[[ Data to process, beginning ]]
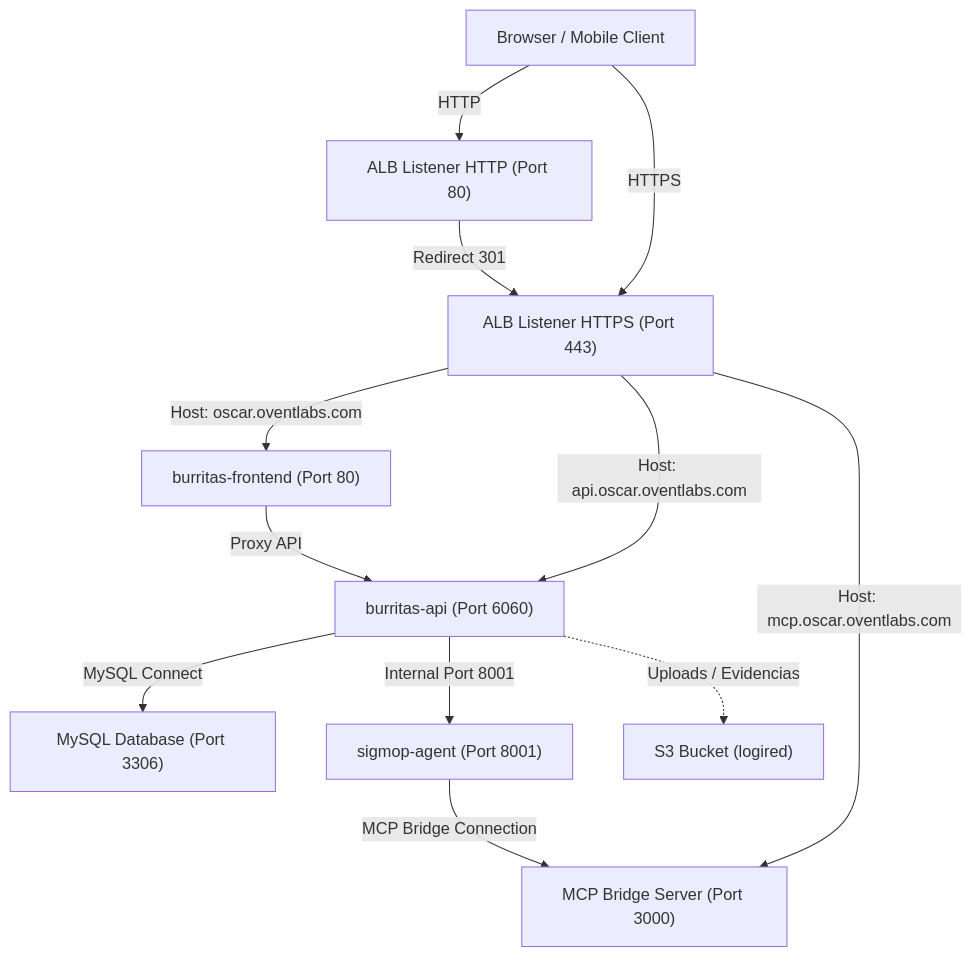
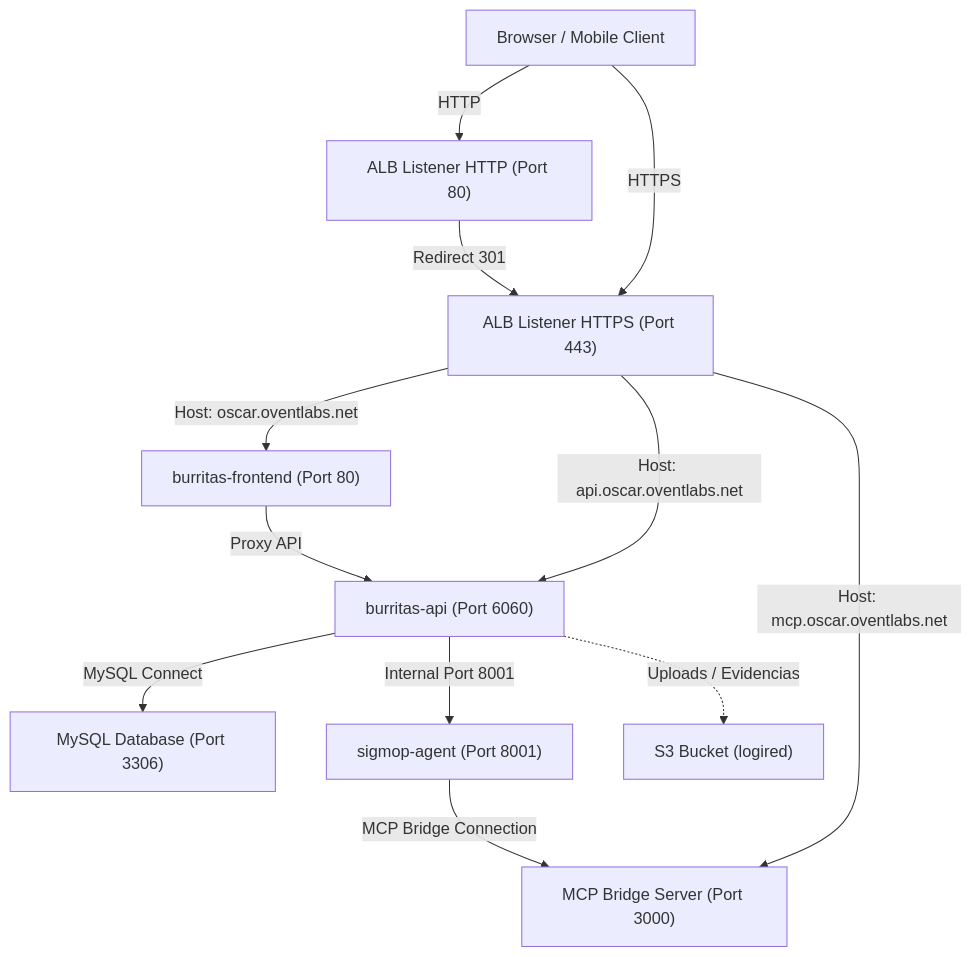
One commit to OscarCode9/class1 changed the diagram in .github/instructions/aws_infrastructure_plan.md. Above: the diagram before and after it, drawn with Mermaid. The commit also changed other lines of this file and 136 other files, not shown here.

````diff
--- a/.github/instructions/aws_infrastructure_plan.md
+++ b/.github/instructions/aws_infrastructure_plan.md
@@ -11,38 +11,38 @@
 ```mermaid
 graph TD
     %% Nodos de Clientes
     User["Browser / Mobile Client"]
 
     %% Nodos del ALB
     ALB_HTTP["ALB Listener HTTP (Port 80)"]
     ALB_HTTPS["ALB Listener HTTPS (Port 443)"]
 
-    %% Nodos de Contenedores en EC2 (t3.xlarge)
+    %% Nodos de Contenedores en EC2 (t3.small)
     FRON["burritas-frontend (Port 80)"]
     API["burritas-api (Port 6060)"]
     DB["MySQL Database (Port 3306)"]
     MCP["MCP Bridge Server (Port 3000)"]
     Agent["sigmop-agent (Port 8001)"]
 
     %% Storage
     S3["S3 Bucket (logired)"]
 
     %% Conexiones e Internet
     User -->|HTTP| ALB_HTTP
     User -->|HTTPS| ALB_HTTPS
     ALB_HTTP -->|Redirect 301| ALB_HTTPS
 
     %% Reglas de Enrutamiento del ALB
-    ALB_HTTPS -->|Host: oscar.oventlabs.com| FRON
-    ALB_HTTPS -->|Host: api.oscar.oventlabs.com| API
-    ALB_HTTPS -->|Host: mcp.oscar.oventlabs.com| MCP
+    ALB_HTTPS -->|Host: oscar.oventlabs.net| FRON
+    ALB_HTTPS -->|Host: api.oscar.oventlabs.net| API
+    ALB_HTTPS -->|Host: mcp.oscar.oventlabs.net| MCP
 
     %% Red Docker Interna de la Instancia EC2
     FRON -->|Proxy API| API
     API -->|MySQL Connect| DB
     API -->|Internal Port 8001| Agent
     Agent -->|MCP Bridge Connection| MCP
 
     %% Almacenamiento
     API -.->|Uploads / Evidencias| S3
 ```
````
[[ Data to process, end ]]
§ Your instructions
Lines holding the word "MySQL" should be copied from the entries above.

§ Output
     DB["MySQL Database (Port 3306)"]
     API -->|MySQL Connect| DB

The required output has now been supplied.